• _WHAT YOU WILL DO_: Show each line of the entries below in which the word "true" appears.
============================================================
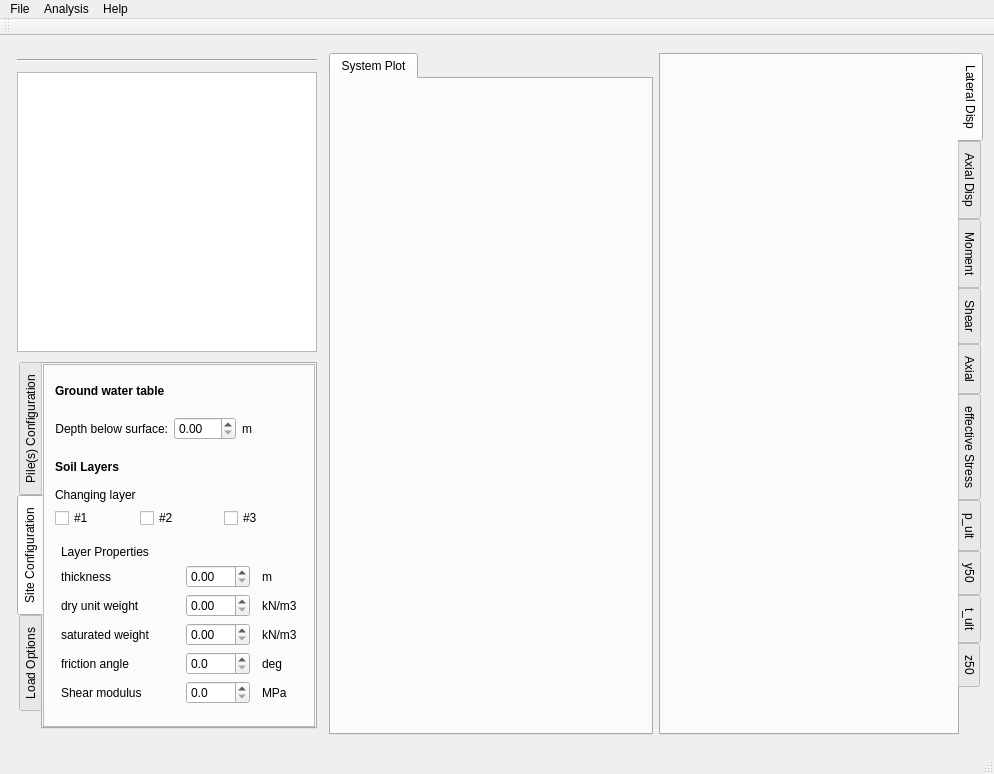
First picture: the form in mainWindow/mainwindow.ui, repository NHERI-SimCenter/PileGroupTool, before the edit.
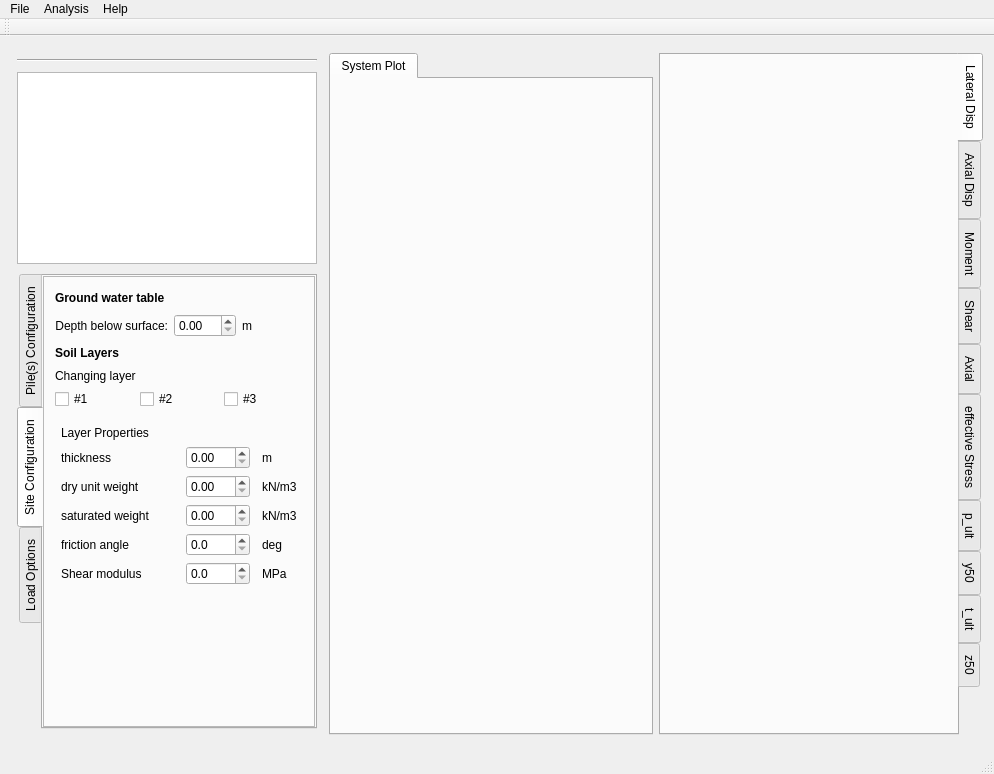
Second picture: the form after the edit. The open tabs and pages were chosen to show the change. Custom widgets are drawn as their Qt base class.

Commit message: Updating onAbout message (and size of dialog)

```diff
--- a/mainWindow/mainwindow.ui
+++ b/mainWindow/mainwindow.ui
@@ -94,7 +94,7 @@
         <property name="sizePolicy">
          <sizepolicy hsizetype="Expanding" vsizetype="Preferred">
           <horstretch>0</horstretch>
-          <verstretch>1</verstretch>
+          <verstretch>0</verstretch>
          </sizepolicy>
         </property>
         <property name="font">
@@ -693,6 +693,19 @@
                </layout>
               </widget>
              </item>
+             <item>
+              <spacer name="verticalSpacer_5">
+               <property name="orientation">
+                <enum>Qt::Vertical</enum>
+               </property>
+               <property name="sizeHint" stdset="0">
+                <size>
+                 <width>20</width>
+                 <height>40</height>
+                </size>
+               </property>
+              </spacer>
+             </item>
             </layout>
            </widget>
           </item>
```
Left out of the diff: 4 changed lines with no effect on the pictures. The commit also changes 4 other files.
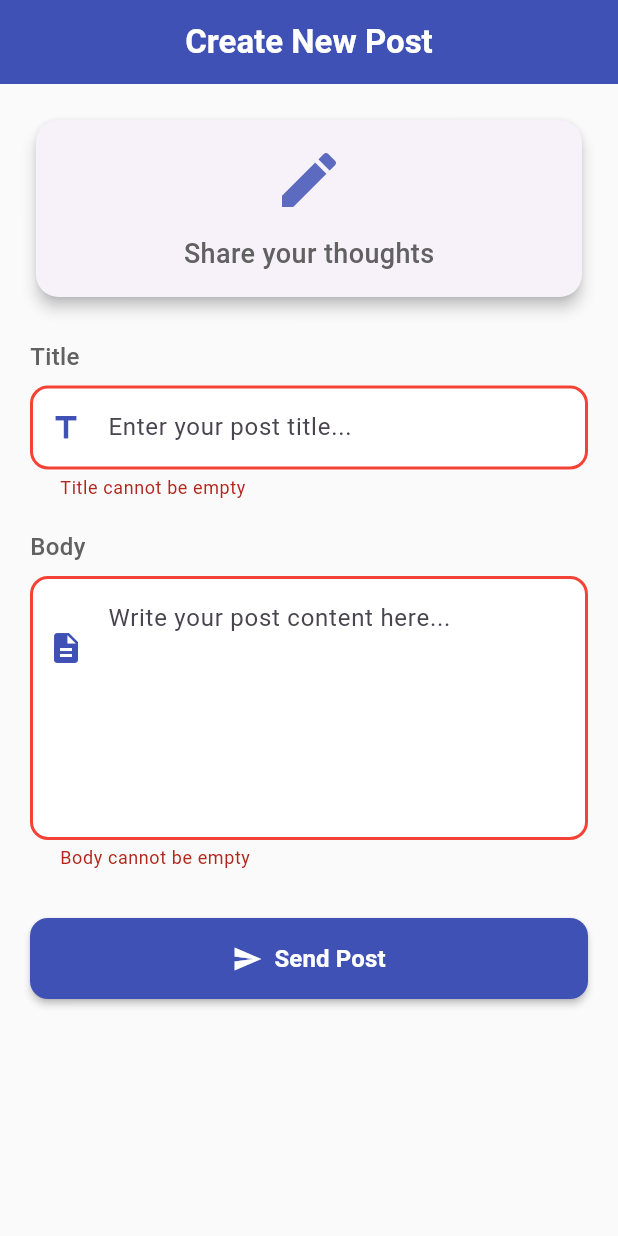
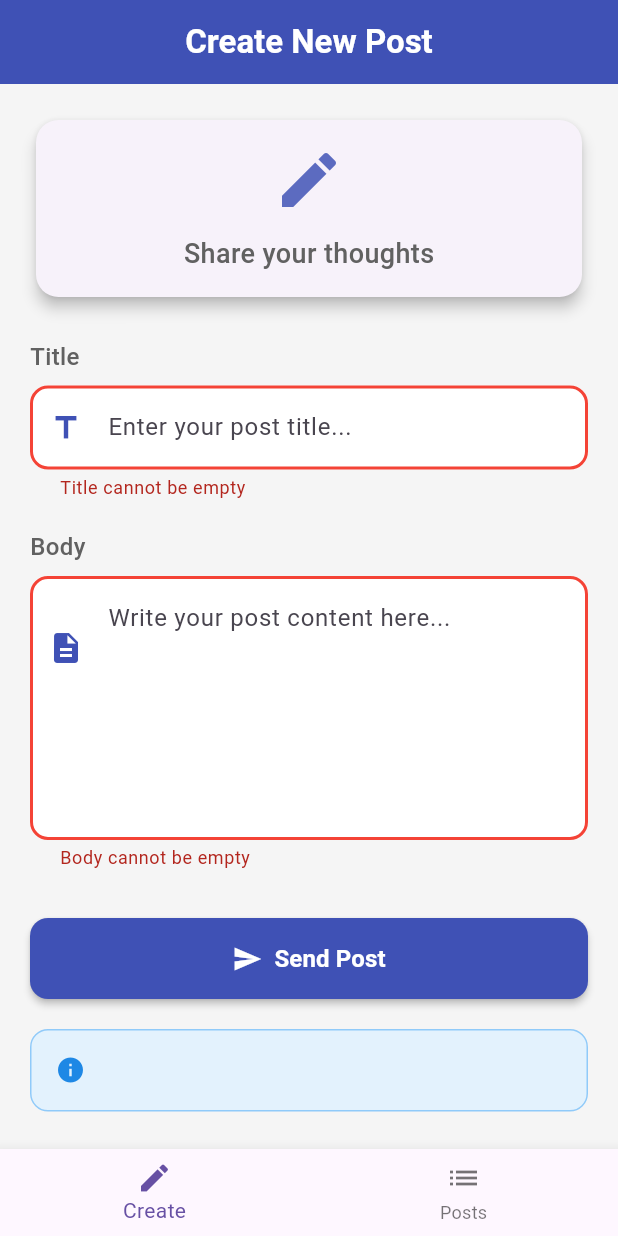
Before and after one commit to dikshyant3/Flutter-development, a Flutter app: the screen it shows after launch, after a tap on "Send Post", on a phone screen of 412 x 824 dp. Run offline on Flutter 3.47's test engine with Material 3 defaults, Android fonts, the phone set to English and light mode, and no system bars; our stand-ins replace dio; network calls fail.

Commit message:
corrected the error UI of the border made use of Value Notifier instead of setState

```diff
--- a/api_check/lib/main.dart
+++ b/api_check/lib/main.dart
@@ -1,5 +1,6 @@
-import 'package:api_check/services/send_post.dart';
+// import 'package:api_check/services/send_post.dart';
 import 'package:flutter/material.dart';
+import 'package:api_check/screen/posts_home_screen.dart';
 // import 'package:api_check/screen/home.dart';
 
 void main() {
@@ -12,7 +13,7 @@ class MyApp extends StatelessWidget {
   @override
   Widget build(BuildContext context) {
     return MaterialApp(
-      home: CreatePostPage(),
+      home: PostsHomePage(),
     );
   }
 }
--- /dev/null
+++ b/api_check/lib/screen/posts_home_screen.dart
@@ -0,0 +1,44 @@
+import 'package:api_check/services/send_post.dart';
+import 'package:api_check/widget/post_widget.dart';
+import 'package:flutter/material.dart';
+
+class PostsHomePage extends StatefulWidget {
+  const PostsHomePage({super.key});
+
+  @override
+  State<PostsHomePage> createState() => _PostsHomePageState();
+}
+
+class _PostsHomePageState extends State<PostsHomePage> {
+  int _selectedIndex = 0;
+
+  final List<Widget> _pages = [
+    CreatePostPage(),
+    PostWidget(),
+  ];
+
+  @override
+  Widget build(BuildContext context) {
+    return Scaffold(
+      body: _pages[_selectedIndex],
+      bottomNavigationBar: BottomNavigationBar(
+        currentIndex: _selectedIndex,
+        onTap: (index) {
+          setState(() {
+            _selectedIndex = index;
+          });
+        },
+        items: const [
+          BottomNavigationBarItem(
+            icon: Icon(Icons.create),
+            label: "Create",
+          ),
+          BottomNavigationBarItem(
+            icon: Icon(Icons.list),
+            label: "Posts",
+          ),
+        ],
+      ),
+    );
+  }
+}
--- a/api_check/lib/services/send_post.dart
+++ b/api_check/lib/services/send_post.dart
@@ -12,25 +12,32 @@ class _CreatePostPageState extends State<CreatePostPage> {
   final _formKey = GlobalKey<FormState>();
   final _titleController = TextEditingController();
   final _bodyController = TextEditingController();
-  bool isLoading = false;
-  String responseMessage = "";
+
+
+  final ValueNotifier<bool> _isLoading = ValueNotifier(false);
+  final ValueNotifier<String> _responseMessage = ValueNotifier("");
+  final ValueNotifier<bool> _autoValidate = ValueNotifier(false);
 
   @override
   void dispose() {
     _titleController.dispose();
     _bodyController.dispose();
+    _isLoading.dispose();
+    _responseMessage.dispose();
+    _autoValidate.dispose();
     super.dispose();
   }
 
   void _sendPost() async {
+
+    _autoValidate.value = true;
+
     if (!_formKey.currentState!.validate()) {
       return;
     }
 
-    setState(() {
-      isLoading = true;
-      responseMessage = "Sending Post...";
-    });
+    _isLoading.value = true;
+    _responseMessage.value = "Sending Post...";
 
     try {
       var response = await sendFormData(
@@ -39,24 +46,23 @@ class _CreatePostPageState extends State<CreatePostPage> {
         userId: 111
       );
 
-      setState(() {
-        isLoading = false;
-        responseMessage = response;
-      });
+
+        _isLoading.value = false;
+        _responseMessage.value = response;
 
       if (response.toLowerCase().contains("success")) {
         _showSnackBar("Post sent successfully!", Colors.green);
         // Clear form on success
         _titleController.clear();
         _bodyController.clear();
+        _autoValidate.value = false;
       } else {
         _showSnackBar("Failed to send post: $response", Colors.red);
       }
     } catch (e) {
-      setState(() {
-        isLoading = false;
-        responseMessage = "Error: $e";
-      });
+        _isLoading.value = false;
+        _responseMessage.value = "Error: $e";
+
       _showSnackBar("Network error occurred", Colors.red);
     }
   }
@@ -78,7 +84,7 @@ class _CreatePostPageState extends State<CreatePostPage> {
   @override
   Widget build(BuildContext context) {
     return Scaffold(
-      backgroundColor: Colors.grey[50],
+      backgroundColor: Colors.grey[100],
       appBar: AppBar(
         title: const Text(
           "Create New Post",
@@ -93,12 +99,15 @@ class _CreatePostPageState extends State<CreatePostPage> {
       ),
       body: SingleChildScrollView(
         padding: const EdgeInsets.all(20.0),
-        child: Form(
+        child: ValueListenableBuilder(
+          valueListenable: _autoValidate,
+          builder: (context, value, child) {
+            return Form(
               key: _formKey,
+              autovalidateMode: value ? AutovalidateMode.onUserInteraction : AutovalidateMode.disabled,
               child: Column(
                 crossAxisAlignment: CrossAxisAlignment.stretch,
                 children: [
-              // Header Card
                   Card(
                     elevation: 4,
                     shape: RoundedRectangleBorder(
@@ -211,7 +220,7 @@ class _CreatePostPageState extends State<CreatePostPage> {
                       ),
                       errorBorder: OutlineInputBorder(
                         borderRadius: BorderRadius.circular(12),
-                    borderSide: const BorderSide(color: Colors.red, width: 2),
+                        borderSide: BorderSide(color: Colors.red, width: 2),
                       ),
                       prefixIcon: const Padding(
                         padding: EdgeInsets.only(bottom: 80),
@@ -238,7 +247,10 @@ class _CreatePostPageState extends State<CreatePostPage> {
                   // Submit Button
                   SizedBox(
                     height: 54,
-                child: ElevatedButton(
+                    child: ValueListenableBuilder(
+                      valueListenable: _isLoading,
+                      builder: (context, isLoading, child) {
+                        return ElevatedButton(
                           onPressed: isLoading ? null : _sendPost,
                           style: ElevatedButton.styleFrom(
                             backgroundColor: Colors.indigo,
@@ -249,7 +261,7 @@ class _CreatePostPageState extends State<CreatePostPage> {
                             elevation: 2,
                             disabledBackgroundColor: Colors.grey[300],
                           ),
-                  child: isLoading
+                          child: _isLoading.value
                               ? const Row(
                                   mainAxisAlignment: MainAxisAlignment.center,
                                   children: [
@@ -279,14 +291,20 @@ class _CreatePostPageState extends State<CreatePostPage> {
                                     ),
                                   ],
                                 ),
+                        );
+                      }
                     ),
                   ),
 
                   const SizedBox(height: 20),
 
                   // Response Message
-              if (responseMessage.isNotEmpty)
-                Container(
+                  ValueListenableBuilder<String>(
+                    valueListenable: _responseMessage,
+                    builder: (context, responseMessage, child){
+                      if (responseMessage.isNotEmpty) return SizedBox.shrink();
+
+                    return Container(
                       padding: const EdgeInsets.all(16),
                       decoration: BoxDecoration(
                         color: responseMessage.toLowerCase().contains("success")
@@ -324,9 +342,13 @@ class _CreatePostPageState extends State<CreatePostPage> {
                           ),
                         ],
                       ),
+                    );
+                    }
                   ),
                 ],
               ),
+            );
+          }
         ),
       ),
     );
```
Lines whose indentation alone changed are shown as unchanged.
============================================================
• _EXERCISE ANSWER_:
+    _autoValidate.value = true;
-      isLoading = true;
+    _isLoading.value = true;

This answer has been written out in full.